Salt Lake City is one of the last places Southern Utah senior gymnast Alyssa Click pictured herself being last January, but the journey to get to Salt Lake City for Saturday’s gymnastics meet hosted by No. 6 Utah is something she won’t forget.
It was on Jan. 17 of last year when Click was preparing for SUU’s meet — ironically also at the Huntsman Center — when her last floor exercise practice routine before the team traveled to Salt Lake City went terribly wrong. She tore her ACL, MCL and meniscus when she landed after one of her tumbling passes.
Not only was her senior season immediately over, but her career was also in jeopardy. However, that thought never crossed her mind.
“I knew from the start, as soon as I was laying down on the floor holding my knee,” she said, “I was coming back.”
Click instantly redshirted the season. She underwent surgery by the end of January last year, and wasted no time making her comeback attempt, starting rehab just three days after going under the knife.
The recovery wasn’t easy, either. It started with learning to bend her repaired knee, walking, doing exercises and then learning to move side-to-side on her knee again.

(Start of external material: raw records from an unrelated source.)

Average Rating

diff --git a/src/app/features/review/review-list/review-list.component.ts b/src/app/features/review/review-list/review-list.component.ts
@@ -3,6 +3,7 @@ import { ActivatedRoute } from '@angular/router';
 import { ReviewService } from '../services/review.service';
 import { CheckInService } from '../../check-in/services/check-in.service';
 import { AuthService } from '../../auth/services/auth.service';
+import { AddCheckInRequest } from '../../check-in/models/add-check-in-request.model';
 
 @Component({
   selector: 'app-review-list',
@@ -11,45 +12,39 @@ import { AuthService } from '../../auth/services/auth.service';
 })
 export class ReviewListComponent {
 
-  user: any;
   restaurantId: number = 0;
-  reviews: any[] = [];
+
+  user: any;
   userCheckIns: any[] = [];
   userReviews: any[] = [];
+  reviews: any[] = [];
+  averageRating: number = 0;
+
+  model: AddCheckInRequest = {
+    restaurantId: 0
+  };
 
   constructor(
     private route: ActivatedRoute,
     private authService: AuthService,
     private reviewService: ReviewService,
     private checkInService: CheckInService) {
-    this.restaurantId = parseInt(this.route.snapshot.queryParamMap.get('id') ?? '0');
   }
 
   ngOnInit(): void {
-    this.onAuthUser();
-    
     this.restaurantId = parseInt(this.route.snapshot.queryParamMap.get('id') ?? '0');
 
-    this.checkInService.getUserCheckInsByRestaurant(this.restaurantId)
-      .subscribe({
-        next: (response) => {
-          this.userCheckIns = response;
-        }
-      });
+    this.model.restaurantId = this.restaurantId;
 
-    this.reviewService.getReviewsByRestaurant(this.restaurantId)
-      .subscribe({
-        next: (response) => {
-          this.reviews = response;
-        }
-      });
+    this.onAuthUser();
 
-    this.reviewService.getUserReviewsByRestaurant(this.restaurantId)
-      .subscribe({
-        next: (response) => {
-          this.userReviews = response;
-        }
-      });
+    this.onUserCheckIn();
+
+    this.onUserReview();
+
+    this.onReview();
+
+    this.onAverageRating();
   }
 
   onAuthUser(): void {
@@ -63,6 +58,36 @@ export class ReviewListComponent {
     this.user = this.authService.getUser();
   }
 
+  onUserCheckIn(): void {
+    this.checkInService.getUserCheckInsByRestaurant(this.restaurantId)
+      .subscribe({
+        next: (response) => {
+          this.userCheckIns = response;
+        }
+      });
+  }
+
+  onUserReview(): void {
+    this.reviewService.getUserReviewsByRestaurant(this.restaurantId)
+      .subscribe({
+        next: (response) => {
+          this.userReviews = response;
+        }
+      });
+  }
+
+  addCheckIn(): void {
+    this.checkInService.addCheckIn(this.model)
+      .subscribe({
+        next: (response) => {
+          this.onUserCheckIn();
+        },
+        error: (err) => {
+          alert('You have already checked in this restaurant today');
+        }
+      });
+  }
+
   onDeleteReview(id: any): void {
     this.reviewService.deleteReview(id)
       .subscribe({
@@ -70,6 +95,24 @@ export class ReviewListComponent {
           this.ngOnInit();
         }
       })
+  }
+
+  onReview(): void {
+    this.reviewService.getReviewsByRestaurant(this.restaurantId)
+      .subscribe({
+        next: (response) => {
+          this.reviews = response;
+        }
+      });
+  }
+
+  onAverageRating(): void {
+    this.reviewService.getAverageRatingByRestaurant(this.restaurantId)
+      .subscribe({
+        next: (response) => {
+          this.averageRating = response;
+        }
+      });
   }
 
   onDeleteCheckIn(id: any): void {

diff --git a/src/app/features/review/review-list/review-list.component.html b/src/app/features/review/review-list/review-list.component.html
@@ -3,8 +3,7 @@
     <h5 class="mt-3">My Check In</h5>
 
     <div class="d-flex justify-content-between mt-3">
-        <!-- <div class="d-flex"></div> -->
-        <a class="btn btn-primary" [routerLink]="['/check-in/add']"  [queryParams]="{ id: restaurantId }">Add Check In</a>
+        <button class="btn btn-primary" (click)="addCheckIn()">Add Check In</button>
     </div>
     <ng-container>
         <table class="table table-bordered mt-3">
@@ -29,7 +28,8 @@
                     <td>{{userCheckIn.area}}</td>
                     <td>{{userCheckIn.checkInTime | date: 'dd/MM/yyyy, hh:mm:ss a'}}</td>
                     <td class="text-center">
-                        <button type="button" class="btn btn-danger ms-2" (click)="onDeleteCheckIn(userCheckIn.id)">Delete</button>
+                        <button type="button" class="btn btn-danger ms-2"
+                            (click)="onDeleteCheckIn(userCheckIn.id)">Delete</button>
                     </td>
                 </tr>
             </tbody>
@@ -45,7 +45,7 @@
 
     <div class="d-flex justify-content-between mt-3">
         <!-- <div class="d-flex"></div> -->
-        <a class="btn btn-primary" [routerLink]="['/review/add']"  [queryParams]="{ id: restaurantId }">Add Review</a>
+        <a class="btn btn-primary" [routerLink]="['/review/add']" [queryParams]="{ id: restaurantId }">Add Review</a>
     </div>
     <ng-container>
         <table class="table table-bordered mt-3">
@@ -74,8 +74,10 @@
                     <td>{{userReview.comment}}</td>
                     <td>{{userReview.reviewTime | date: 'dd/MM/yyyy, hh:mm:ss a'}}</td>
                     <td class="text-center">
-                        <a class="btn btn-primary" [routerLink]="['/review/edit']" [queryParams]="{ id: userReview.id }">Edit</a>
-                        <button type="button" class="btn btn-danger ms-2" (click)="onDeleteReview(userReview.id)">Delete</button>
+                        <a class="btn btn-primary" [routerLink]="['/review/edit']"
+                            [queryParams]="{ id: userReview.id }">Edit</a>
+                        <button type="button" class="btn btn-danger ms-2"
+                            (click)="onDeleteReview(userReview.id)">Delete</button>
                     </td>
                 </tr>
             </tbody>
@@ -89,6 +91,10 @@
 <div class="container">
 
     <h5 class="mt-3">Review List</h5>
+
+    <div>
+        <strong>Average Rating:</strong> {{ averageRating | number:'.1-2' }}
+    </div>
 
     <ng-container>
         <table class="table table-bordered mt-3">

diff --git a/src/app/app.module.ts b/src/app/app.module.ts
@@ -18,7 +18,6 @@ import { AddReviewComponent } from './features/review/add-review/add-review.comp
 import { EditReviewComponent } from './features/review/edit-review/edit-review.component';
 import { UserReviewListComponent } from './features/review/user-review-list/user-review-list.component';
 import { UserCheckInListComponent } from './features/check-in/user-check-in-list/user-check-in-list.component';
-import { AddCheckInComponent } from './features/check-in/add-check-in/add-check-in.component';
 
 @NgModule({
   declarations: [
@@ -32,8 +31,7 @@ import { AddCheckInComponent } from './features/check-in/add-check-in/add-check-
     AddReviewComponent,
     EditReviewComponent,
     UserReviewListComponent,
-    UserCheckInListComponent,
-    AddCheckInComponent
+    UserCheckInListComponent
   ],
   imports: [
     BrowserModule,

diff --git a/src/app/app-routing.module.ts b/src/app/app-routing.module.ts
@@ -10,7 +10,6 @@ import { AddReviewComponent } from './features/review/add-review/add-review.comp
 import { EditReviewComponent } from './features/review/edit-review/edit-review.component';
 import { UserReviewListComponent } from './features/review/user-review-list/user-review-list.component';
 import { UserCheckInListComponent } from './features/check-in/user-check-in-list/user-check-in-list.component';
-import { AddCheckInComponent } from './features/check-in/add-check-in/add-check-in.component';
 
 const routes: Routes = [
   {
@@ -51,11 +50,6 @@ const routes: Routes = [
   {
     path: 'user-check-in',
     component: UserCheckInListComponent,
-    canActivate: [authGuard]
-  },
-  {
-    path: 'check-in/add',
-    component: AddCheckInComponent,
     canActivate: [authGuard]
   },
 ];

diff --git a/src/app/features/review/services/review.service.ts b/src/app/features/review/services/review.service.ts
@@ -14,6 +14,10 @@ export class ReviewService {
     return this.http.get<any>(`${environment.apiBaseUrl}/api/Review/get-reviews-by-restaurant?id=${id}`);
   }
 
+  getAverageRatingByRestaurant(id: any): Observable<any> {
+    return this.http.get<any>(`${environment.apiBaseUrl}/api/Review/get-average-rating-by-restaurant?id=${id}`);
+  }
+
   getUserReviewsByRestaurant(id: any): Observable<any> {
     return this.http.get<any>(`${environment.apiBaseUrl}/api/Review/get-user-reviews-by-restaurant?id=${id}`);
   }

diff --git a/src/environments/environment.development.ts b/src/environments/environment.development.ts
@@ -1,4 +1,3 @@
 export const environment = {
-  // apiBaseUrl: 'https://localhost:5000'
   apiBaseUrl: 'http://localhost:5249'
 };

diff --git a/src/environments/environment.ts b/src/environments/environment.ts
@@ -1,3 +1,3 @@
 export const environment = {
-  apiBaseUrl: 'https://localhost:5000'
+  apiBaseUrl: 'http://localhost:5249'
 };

That was all before relearning everything in gymnastics again.
Click said the process was full of doubt and questions but also one of reflection of why she decided to return instead of giving up.
“I really have to dig deep on thinking about why I’m doing this sport; why I’m putting myself through this,” she said. “I think I’ve just kind of found myself to relearn how to love this sport. I can’t do the all-around, which was one of my biggest goals (before the injury) — but just facing my fears just one last year, it’s just really weird.”
Prior to her injury, the Vancouver, Wash., native was one of the top gymnasts in the country on the balance beam. She posted career-highs of 9.925 on that event and the uneven parallel bars during her junior season, and also had tallied a 39.400 in one meet in the all-around.
She even won the uneven parallel bars title for the Thunderbirds at the 2012 Western Athletic Conference championships, and individually competed at the 2012 NCAA Regionals on the balance beam.
However, the injury ended her 2013 campaign before she had a chance to build off it.
Click said the hardest part of the recovery process has been getting back to where she used to be. She added the practices have been exhausting but rewarding.
“Gymnastics has just been really hard for me and it’s really difficult for me to say that because it usually comes easy,” Click said. “It’s been really hard trying to feel confident in my skills again.”
Overall, she said, it took about 11 months to feel closer to herself in gymnastics again. Now the senior is hoping that 2014 will be the storybook ending she originally thought 2013 would be.
“I have to remember I’m coming back from an injury and not get down on myself,” she said. “It’s just harder. That’s been really stressful knowing I can do a lot better, but (as one of my coaches) reminded me, it’s hard to do this, but this is why I’m coming back.”
Though Click didn’t expect to be competing this season, she said it ultimately ended up working out for the team, where she is the lone senior.
SUU gymnastics is in a new stage with a brand new conference, consisting of No. 18 Denver, No. 23 Boise State, BYU and Utah State, in addition to the Thunderbirds.
Click said she hopes her return will benefit the relatively young SUU team, which consists of 13 underclassmen and just five other upperclassmen.
“Everything kind of happens for a reason,” she said. “The fact that if I would have been fine last year, there wouldn’t have been any seniors (on the team) this year. So I think the team is stronger because I’m here to help lead.”